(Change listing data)

+++++

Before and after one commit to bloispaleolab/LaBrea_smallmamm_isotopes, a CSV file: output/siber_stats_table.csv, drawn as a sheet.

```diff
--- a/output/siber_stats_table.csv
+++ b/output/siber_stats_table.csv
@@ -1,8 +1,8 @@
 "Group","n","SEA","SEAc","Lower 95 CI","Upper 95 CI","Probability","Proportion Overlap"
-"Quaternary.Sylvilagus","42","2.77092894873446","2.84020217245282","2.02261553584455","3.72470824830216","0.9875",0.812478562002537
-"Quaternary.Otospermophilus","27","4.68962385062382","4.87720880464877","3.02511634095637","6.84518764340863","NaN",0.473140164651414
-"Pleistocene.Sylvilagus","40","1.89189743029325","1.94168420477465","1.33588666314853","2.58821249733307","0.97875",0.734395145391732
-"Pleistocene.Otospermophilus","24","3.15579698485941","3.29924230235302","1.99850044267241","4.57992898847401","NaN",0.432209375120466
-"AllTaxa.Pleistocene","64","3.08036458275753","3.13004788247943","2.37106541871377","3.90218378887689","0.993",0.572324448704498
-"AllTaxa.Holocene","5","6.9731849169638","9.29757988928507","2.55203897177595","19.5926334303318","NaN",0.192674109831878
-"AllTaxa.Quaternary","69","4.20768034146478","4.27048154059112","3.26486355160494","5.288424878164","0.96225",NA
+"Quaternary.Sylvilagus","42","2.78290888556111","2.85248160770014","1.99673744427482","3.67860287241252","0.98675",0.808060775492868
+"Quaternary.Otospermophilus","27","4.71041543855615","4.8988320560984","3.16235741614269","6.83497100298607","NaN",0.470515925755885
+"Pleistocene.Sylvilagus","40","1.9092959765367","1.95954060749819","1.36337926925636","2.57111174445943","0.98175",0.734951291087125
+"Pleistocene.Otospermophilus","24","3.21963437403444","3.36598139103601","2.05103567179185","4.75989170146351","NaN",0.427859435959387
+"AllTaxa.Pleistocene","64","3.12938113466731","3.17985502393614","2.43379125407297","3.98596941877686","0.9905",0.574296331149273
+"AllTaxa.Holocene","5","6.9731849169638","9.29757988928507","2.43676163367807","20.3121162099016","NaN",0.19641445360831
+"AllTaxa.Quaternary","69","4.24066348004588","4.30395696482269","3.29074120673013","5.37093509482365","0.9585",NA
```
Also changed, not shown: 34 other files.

+++++

## Required action
Reproduce the data above in full. Leave nothing out.

## Task output
Before and after one commit to bloispaleolab/LaBrea_smallmamm_isotopes, a CSV file: output/siber_stats_table.csv, drawn as a sheet.

```diff
--- a/output/siber_stats_table.csv
+++ b/output/siber_stats_table.csv
@@ -1,8 +1,8 @@
 "Group","n","SEA","SEAc","Lower 95 CI","Upper 95 CI","Probability","Proportion Overlap"
-"Quaternary.Sylvilagus","42","2.77092894873446","2.84020217245282","2.02261553584455","3.72470824830216","0.9875",0.812478562002537
-"Quaternary.Otospermophilus","27","4.68962385062382","4.87720880464877","3.02511634095637","6.84518764340863","NaN",0.473140164651414
-"Pleistocene.Sylvilagus","40","1.89189743029325","1.94168420477465","1.33588666314853","2.58821249733307","0.97875",0.734395145391732
-"Pleistocene.Otospermophilus","24","3.15579698485941","3.29924230235302","1.99850044267241","4.57992898847401","NaN",0.432209375120466
-"AllTaxa.Pleistocene","64","3.08036458275753","3.13004788247943","2.37106541871377","3.90218378887689","0.993",0.572324448704498
-"AllTaxa.Holocene","5","6.9731849169638","9.29757988928507","2.55203897177595","19.5926334303318","NaN",0.192674109831878
-"AllTaxa.Quaternary","69","4.20768034146478","4.27048154059112","3.26486355160494","5.288424878164","0.96225",NA
+"Quaternary.Sylvilagus","42","2.78290888556111","2.85248160770014","1.99673744427482","3.67860287241252","0.98675",0.808060775492868
+"Quaternary.Otospermophilus","27","4.71041543855615","4.8988320560984","3.16235741614269","6.83497100298607","NaN",0.470515925755885
+"Pleistocene.Sylvilagus","40","1.9092959765367","1.95954060749819","1.36337926925636","2.57111174445943","0.98175",0.734951291087125
+"Pleistocene.Otospermophilus","24","3.21963437403444","3.36598139103601","2.05103567179185","4.75989170146351","NaN",0.427859435959387
+"AllTaxa.Pleistocene","64","3.12938113466731","3.17985502393614","2.43379125407297","3.98596941877686","0.9905",0.574296331149273
+"AllTaxa.Holocene","5","6.9731849169638","9.29757988928507","2.43676163367807","20.3121162099016","NaN",0.19641445360831
+"AllTaxa.Quaternary","69","4.24066348004588","4.30395696482269","3.29074120673013","5.37093509482365","0.9585",NA
```
Also changed, not shown: 34 other files.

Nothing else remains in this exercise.